§ PROBLEM STATEMENT: Write out the data word for word and omit every picture.

§ AVAILABLE DATA:
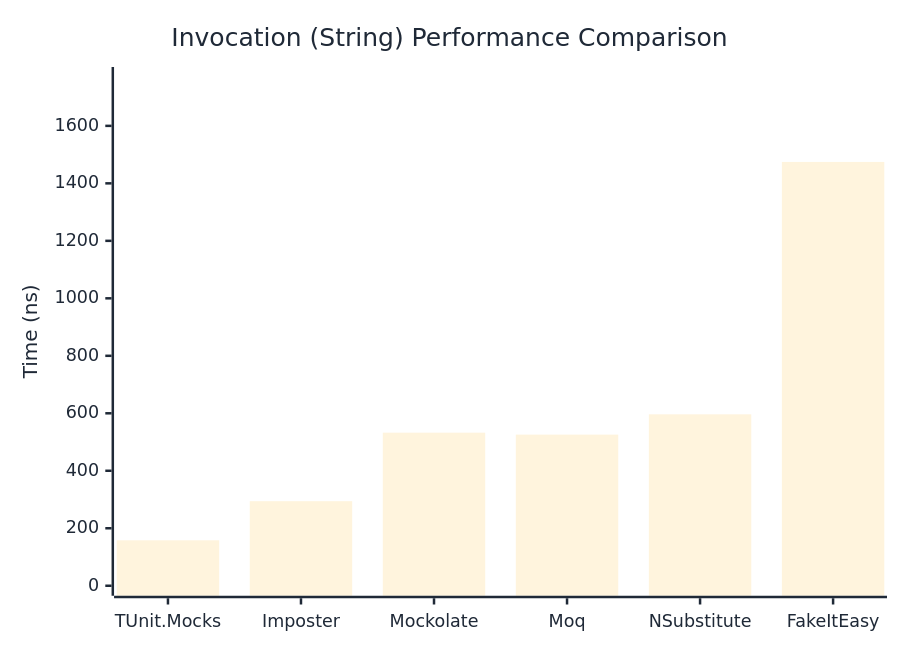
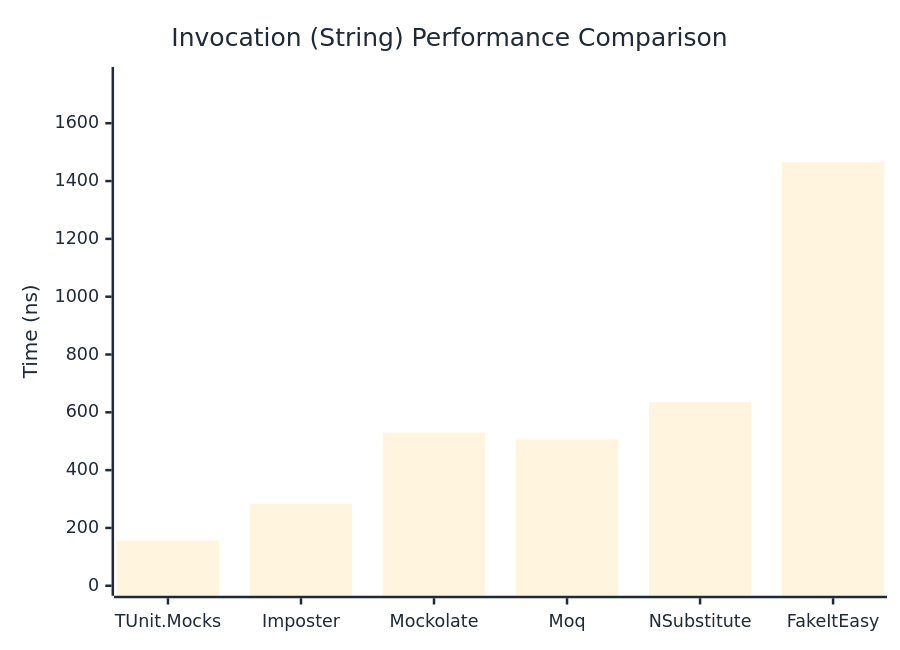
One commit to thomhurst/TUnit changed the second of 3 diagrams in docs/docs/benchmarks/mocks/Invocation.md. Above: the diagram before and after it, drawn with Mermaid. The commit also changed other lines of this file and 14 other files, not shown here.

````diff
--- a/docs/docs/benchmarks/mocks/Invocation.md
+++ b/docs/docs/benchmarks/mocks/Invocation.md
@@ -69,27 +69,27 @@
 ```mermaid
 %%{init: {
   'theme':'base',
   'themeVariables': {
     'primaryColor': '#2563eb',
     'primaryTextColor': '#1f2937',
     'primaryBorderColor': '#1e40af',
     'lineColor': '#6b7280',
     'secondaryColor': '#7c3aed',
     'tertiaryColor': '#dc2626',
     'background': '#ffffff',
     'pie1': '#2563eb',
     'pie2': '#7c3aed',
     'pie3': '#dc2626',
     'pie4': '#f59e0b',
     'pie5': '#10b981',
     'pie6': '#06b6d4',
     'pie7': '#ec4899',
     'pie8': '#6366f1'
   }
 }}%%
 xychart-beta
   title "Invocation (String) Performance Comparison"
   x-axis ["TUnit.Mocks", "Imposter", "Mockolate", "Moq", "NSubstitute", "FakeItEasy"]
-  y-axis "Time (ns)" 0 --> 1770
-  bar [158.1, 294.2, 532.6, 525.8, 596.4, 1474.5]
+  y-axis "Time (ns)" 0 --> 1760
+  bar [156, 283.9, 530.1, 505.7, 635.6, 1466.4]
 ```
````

§ TASK RESPONSE:
One commit to thomhurst/TUnit changed the second of 3 diagrams in docs/docs/benchmarks/mocks/Invocation.md. Above: the diagram before and after it, drawn with Mermaid. The commit also changed other lines of this file and 14 other files, not shown here.

````diff
--- a/docs/docs/benchmarks/mocks/Invocation.md
+++ b/docs/docs/benchmarks/mocks/Invocation.md
@@ -69,27 +69,27 @@
 ```mermaid
 %%{init: {
   'theme':'base',
   'themeVariables': {
     'primaryColor': '#2563eb',
     'primaryTextColor': '#1f2937',
     'primaryBorderColor': '#1e40af',
     'lineColor': '#6b7280',
     'secondaryColor': '#7c3aed',
     'tertiaryColor': '#dc2626',
     'background': '#ffffff',
     'pie1': '#2563eb',
     'pie2': '#7c3aed',
     'pie3': '#dc2626',
     'pie4': '#f59e0b',
     'pie5': '#10b981',
     'pie6': '#06b6d4',
     'pie7': '#ec4899',
     'pie8': '#6366f1'
   }
 }}%%
 xychart-beta
   title "Invocation (String) Performance Comparison"
   x-axis ["TUnit.Mocks", "Imposter", "Mockolate", "Moq", "NSubstitute", "FakeItEasy"]
-  y-axis "Time (ns)" 0 --> 1770
-  bar [158.1, 294.2, 532.6, 525.8, 596.4, 1474.5]
+  y-axis "Time (ns)" 0 --> 1760
+  bar [156, 283.9, 530.1, 505.7, 635.6, 1466.4]
 ```
````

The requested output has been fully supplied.